The Pro Life Campaign has said it was “entirely predictable” that the British Pregnancy Advisory Service would attempt to “exploit the new abortion law in Ireland with a view to establishing abortion clinics here.”
In a statement issued in response to an ad in today’s Irish Times, PLC spokeswoman, Cora Sherlock, said the British Pregnancy Advisory Service ad was about publicity for the BPAS and had “nothing to do with protecting women’s lives.”
“The Government has made it very easy for groups like the BPAS to act like this after introducing abortion based on a threat of suicide in the full knowledge that it is not a treatment for suicidal feelings,” she warned.
The PLC spokeswoman described it as “misleading to describe abortion as healthcare. Healthcare aims to save lives not end them,” she stated.
She also suggested that the BPAS were fully aware that before abortion was introduced here, Ireland ranked as a world leader in protecting the lives of pregnant women.
She said Ireland had a better safety record than Britain, where abortion is legal on request.
The text of the ad in the Irish Times today states: “As if deciding to have an abortion wasn’t enough of a journey, almost 4,000 Irish women have to travel to Britain for help every year. We’ll care for your women until your government does.”
Separately, Youth Defence hit out at the British Pregnancy Advisory Service for “gross interference” in Ireland’s affairs over the Irish Times ad.
Youth Defence spokeswoman, Clare Molloy, said that the advert was a “callous and distasteful bid to drum up business in Ireland” and that, while the BPAS might try to dress it up otherwise, “the agency was in the business of killing unborn children for profit”.
She said it was very likely that, since the number of Irish women travelling to abortion clinics was falling, BPAS was seeking to extend its business to make a bigger market available in this country.
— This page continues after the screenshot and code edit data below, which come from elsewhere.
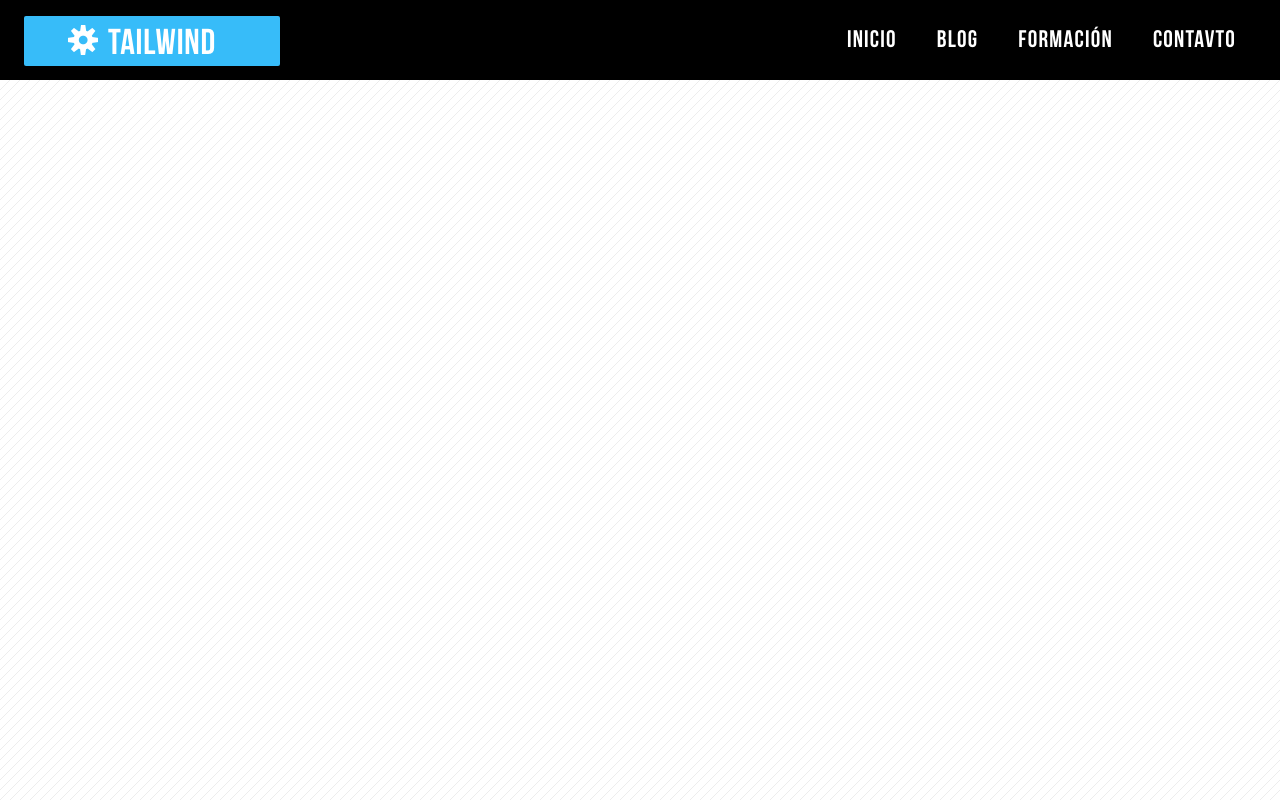
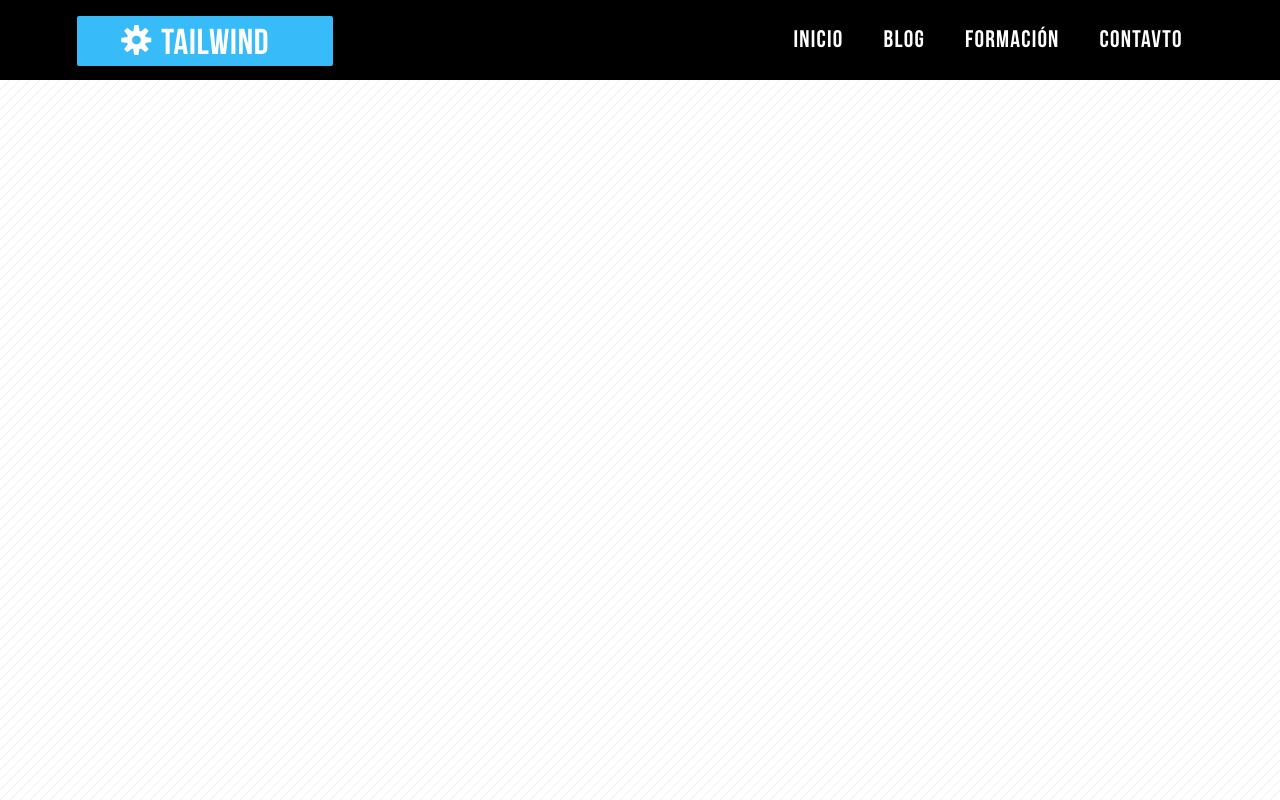
Before and after one commit to mundoenrique/tailwind-victor-robles, a website: page 01-web-tailwind/index.html in a window 1280 px wide. Drawn offline with Linux system fonts and the light colour scheme.

Commit message:
Container

```diff
--- a/01-web-tailwind/index.html
+++ b/01-web-tailwind/index.html
@@ -9,7 +9,7 @@
   <body class="bg-body-pattern bg-scroll">
     <!-- Cabecera -->
     <header id="header" class="h-20 bg-black text-white bebas">
-      <div class="container mx-auto flex flex-row">
+      <div class="container w-11/12 mx-auto flex flex-row">
         <div id="logo" class="flex-1">
           <div
             class="w-64 pt-0.5 pb-0.5 mt-4 ml-6 text-center tracking-wider cursor-pointer overflow-hidden transition duration-300 rounded-sm bg-azul-claro hover:text-black hover:bg-gray-200"
```
Also changed, not shown: 01-web-tailwind/css/styles.css.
Youth Defence also accused BPAS of supporting gendercide which is the aborting babies because they are girls.
“In view of that support for gendercide, this advert, which claims they want to care for women, is deeply ironic,” Ms Molloy said.
Also commenting, Niamh Uí Bhriain of the Life Institute said that BPAS clearly had a “very poor grasp of cultural and historical sensitivities in Ireland, if they think that the public will support a British abortion agency interfering in Ireland’s laws.”
“Most people who’ve contacted us have pointed out British interference in Ireland’s laws is not welcome, and that we have had quite enough of that interference historically,” she said.
“BPAS has an ideology which supports abortion on demand until birth – something that is repugnant to most Irish people,” she concluded.